### [Required work]
Wherever a line in the records contains the word "Lexical", return that line.

Stored dataset items:
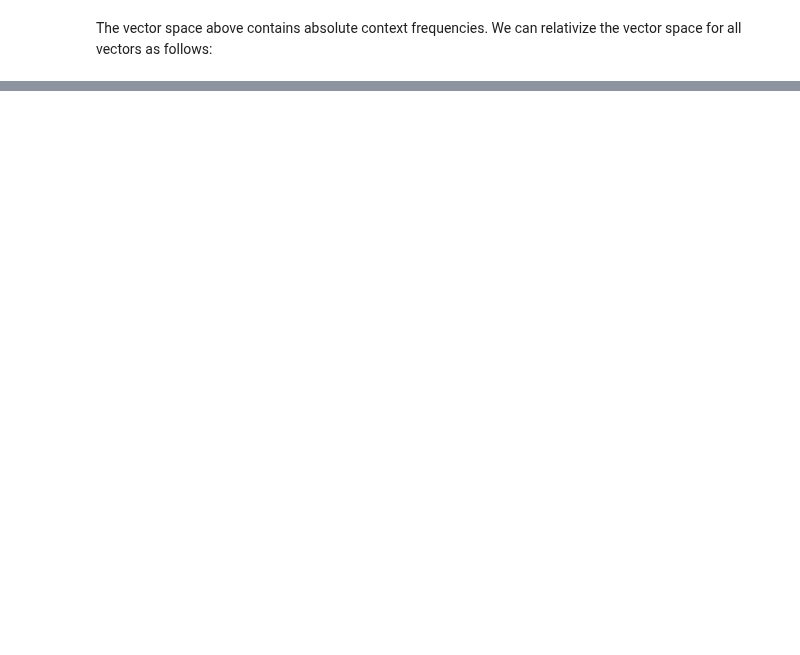
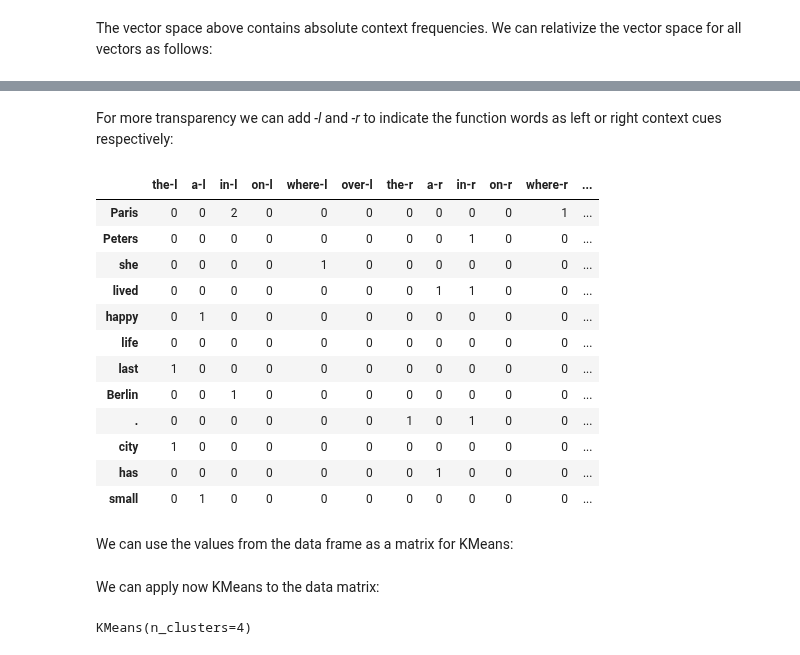
Before and after one commit to dcavar/python-tutorial-notebooks, a Jupyter notebook: notebooks/Lexical Clustering.ipynb, the cells around one changed output, grey strips where cells are left out. Cells and saved outputs as stored; diff of their text form; code cells hidden in the pictures; blank space fills up the shorter version.

Commit message:
updated Lexical Clustering

```diff
--- a/notebooks/Lexical Clustering.ipynb
+++ b/notebooks/Lexical Clustering.ipynb
@@ -219,0 +268,21 @@ relVecSpace
+# %% [markdown]
+For more transparency we can add *-l* and *-r* to indicate the function words as left or right context cues respectively:
+# %%
+df.columns = [ x+"-l" for x in testFeatures ] + [ x+"-r" for x in testFeatures ]
+df
+# %% [output]
+|  | the-l | a-l | in-l | on-l | where-l | over-l | the-r | a-r | in-r | on-r | where-r | ... |
+| Paris | 0 | 0 | 2 | 0 | 0 | 0 | 0 | 0 | 0 | 0 | 1 | ... |
+| Peters | 0 | 0 | 0 | 0 | 0 | 0 | 0 | 0 | 1 | 0 | 0 | ... |
+| she | 0 | 0 | 0 | 0 | 1 | 0 | 0 | 0 | 0 | 0 | 0 | ... |
+| lived | 0 | 0 | 0 | 0 | 0 | 0 | 0 | 1 | 1 | 0 | 0 | ... |
+| happy | 0 | 1 | 0 | 0 | 0 | 0 | 0 | 0 | 0 | 0 | 0 | ... |
+| life | 0 | 0 | 0 | 0 | 0 | 0 | 0 | 0 | 0 | 0 | 0 | ... |
+| last | 1 | 0 | 0 | 0 | 0 | 0 | 0 | 0 | 0 | 0 | 0 | ... |
+| Berlin | 0 | 0 | 1 | 0 | 0 | 0 | 0 | 0 | 0 | 0 | 0 | ... |
+| . | 0 | 0 | 0 | 0 | 0 | 0 | 1 | 0 | 1 | 0 | 0 | ... |
+| city | 1 | 0 | 0 | 0 | 0 | 0 | 0 | 0 | 0 | 0 | 0 | ... |
+| has | 0 | 0 | 0 | 0 | 0 | 0 | 0 | 1 | 0 | 0 | 0 | ... |
+| small | 0 | 1 | 0 | 0 | 0 | 0 | 0 | 0 | 0 | 0 | 0 | ... |
+# %% [markdown]
+We can use the values from the data frame as a matrix for KMeans:
@@ -219,0 +291,7 @@ relVecSpace
+# %% [markdown]
+We can apply now KMeans to the data matrix:
+# %%
+km = KMeans(n_clusters=4)
+km.fit(m)
+# %% [output]
+KMeans(n_clusters=4)
```
Also changed, not shown: parts of 26 cells of this notebook, 1 other file.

### [Worked solution]
Before and after one commit to dcavar/python-tutorial-notebooks, a Jupyter notebook: notebooks/Lexical Clustering.ipynb, the cells around one changed output, grey strips where cells are left out. Cells and saved outputs as stored; diff of their text form; code cells hidden in the pictures; blank space fills up the shorter version.
updated Lexical Clustering
--- a/notebooks/Lexical Clustering.ipynb
+++ b/notebooks/Lexical Clustering.ipynb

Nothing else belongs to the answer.